- Cite this article as:
- Weygoldt, P. Exp Appl Acarol (1998) 22: 63. doi:10.1023/A:1006037525704
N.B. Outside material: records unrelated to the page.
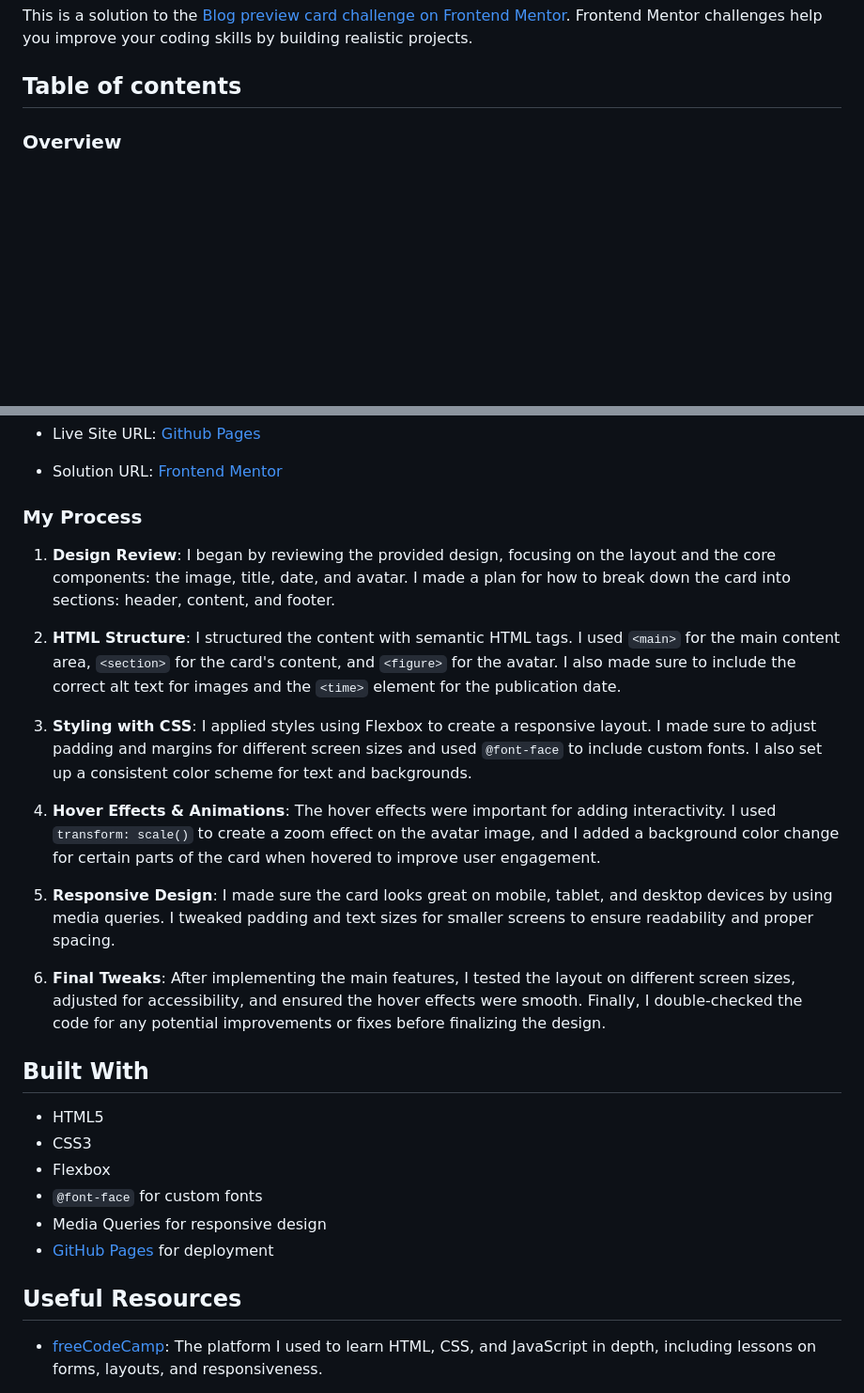
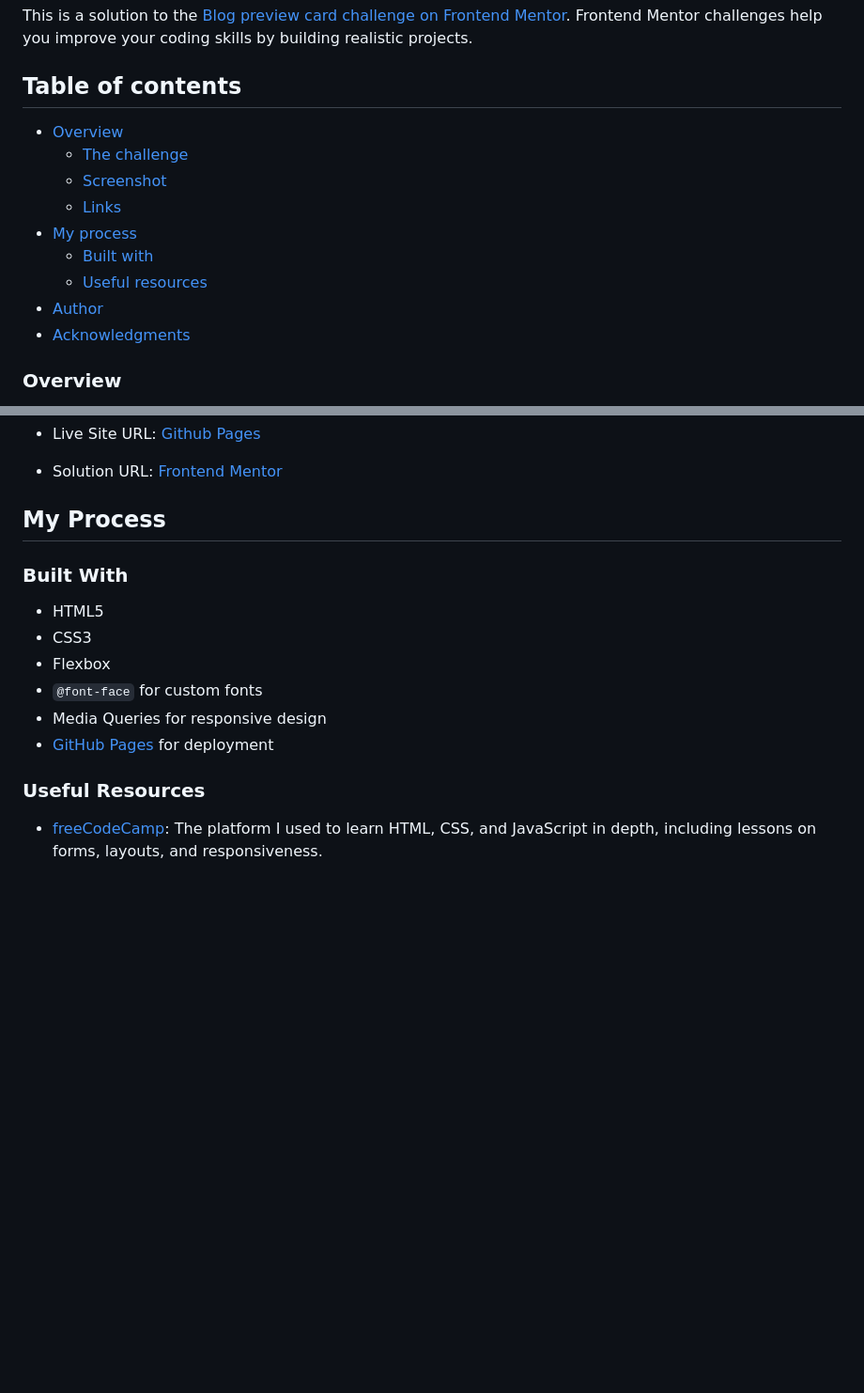
Before and after one commit to haese-hks/blog-preview-card, a Markdown page: README.md, 2 parts joined by grey strips. Shown at 94% size. Drawn GitHub-style; blank space fills up the shorter version.

```diff
--- a/README.md
+++ b/README.md
@@ -3,6 +3,16 @@
 This is a solution to the [Blog preview card challenge on Frontend Mentor](https://www.frontendmentor.io/challenges/blog-preview-card-ckPaj01IcS). Frontend Mentor challenges help you improve your coding skills by building realistic projects.
 
 ## Table of contents
+
+- [Overview](#overview)
+  - [The challenge](#the-challenge)
+  - [Screenshot](#screenshot)
+  - [Links](#links)
+- [My process](#my-process)
+  - [Built with](#built-with)
+  - [Useful resources](#useful-resources)
+- [Author](#author)
+- [Acknowledgments](#acknowledgments)
 
 ### Overview
 
@@ -26,22 +36,9 @@ The challenge was to build a blog preview card that closely matches the provided
 
 - Solution URL: [Frontend Mentor](https://www.frontendmentor.io/solutions/qr-code-component-IDWP4MLZsB)
 
-### My Process
+## My Process
 
-1. **Design Review**: I began by reviewing the provided design, focusing on the layout and the core components: the image, title, date, and avatar. I made a plan for how to break down the card into sections: header, content, and footer.
-
-2. **HTML Structure**: I structured the content with semantic HTML tags. I used `<main>` for the main content area, `<section>` for the card's content, and `<figure>` for the avatar. I also made sure to include the correct alt text for images and the `<time>` element for the publication date.
-
-3. **Styling with CSS**: I applied styles using Flexbox to create a responsive layout. I made sure to adjust padding and margins for different screen sizes and used `@font-face` to include custom fonts. I also set up a consistent color scheme for text and backgrounds.
-
-4. **Hover Effects & Animations**: The hover effects were important for adding interactivity. I used `transform: scale()` to create a zoom effect on the avatar image, and I added a background color change for certain parts of the card when hovered to improve user engagement.
-
-
-5. **Responsive Design**: I made sure the card looks great on mobile, tablet, and desktop devices by using media queries. I tweaked padding and text sizes for smaller screens to ensure readability and proper spacing.
-
-6. **Final Tweaks**: After implementing the main features, I tested the layout on different screen sizes, adjusted for accessibility, and ensured the hover effects were smooth. Finally, I double-checked the code for any potential improvements or fixes before finalizing the design.
-
-## Built With
+### Built With
 
 - HTML5
 - CSS3
@@ -50,7 +47,7 @@ The challenge was to build a blog preview card that closely matches the provided
 - Media Queries for responsive design
 - [GitHub Pages](https://pages.github.com) for deployment
 
-## Useful Resources
+### Useful Resources
 
 - [freeCodeCamp](https://www.freecodecamp.org/): The platform I used to learn HTML, CSS, and JavaScript in depth, including lessons on forms, layouts, and responsiveness.
 
```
After approximately 40 years of discussion about the question of whether the Arthropoda are a monophyletic or a paraphyletic group or even a polyphyletic assemblage of unrelated taxa, most morphologists, palaeontologists and molecular taxonomists agree that the Arthropoda are a monophylum. The Euarthropoda are composed of the Arachnomorpha and Mandibulata. Myriapods are usually considered to be mandibulates; however, new molecular data as well as some morphological characters show similarities which the Myriapoda share with the Chelicerata, suggesting that there is no taxon Antennata or Atelocerata. Chelicerata are usually considered to be the sister group of Trilobita or, more correctly, Trilobita branch off from the chelicerate stem line. The first adaptive radiation of the Chelicerata took place in the Cambrian. All extant and some extinct orders were present during the Carboniferous. Two systems are compared. It is suggested that the Chelicerata contain the Pantopoda and Euchelicerata. The Euchelicerata are divided into Xiphosura and terrestrial Arachnida. Scorpiones are considered to be the sister group of all other arachnids, the Lipoctena and these are further divided into the Megoperculata (Uropygi, Amblypygi, and Araneae) and Apulmonata (all other groups). The Acari are tentatively considered to be a monophylum and the sister group of the Ricinulei. However, the Actinotrichida and Anactinotrichida diverged early and therefore have had a long history of independent evolution.